The Observer Effect
You want me to speak on my mother’s bangles,
the aroma of incense, drawers of mustard seeds and ghee.
But what do You have to offer me
if I am to tell you of home?
Is home not a place
where these English words cannot enter?
Ee manelli naavu Kannada matte Havyaka mathadudhu.
Perhaps home knew
of the greedy eyes and fast mouths that would dare claim to understand,
and so it wove itself into a pattern so unique
foreign fingers could not trace even if they hyphenated all the stars.
I was not conceived on American soil,
an Indian woman's body was my first home.
I flow out from inside my mother’s saffron-colored robes.
I live in the embrace of her four arms;
the wetness of Puttur,
the delicate white mist of Madikeri in Coorg,
the heat laden over muddy rice fields in Udupi,
the brisk early mornings of Mysore.
I love that land
in the way you love the characters in your favorite book.
They come to life only for you,
and you know Harry, Ron and Hermione
in a way no one else ever will.
You want to know where I come from
but I do not trust You.
If I say too much,
You might show up.
White Americans on summer holiday
with Coca-Cola and feminism,
and in the name of progress,
You would ruin us.
You want to know what home is,
well I have no couplets for You.
No mustard seeds or ghee.
And I would die before I mentioned brown skin.

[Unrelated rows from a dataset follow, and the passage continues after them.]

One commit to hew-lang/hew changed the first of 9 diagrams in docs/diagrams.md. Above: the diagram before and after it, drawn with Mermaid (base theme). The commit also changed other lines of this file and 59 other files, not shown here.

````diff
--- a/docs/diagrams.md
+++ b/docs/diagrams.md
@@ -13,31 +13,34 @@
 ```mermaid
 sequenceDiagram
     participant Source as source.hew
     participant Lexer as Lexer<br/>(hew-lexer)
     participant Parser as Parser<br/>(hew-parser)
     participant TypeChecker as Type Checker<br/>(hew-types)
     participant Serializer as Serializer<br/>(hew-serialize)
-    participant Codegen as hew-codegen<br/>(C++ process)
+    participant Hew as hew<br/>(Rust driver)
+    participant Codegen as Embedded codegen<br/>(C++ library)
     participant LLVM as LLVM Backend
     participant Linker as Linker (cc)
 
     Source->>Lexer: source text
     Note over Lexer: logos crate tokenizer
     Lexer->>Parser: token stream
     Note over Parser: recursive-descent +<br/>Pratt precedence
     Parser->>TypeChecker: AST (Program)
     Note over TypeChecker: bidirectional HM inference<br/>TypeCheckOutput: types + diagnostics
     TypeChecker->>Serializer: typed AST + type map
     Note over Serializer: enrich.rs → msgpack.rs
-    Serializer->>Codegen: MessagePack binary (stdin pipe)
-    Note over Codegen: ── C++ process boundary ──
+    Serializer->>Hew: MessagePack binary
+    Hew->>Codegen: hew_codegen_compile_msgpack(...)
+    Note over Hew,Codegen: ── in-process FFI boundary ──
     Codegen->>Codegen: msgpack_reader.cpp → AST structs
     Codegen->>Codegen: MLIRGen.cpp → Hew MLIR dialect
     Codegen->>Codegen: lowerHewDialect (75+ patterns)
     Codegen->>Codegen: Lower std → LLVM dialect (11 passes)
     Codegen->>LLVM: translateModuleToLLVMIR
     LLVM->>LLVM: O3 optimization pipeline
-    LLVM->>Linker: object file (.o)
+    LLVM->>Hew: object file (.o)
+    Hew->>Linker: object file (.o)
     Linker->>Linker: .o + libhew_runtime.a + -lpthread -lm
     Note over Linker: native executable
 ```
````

Lest You make me
Make my own self foreign to me.
You are not welcome here.
And I do not trust You.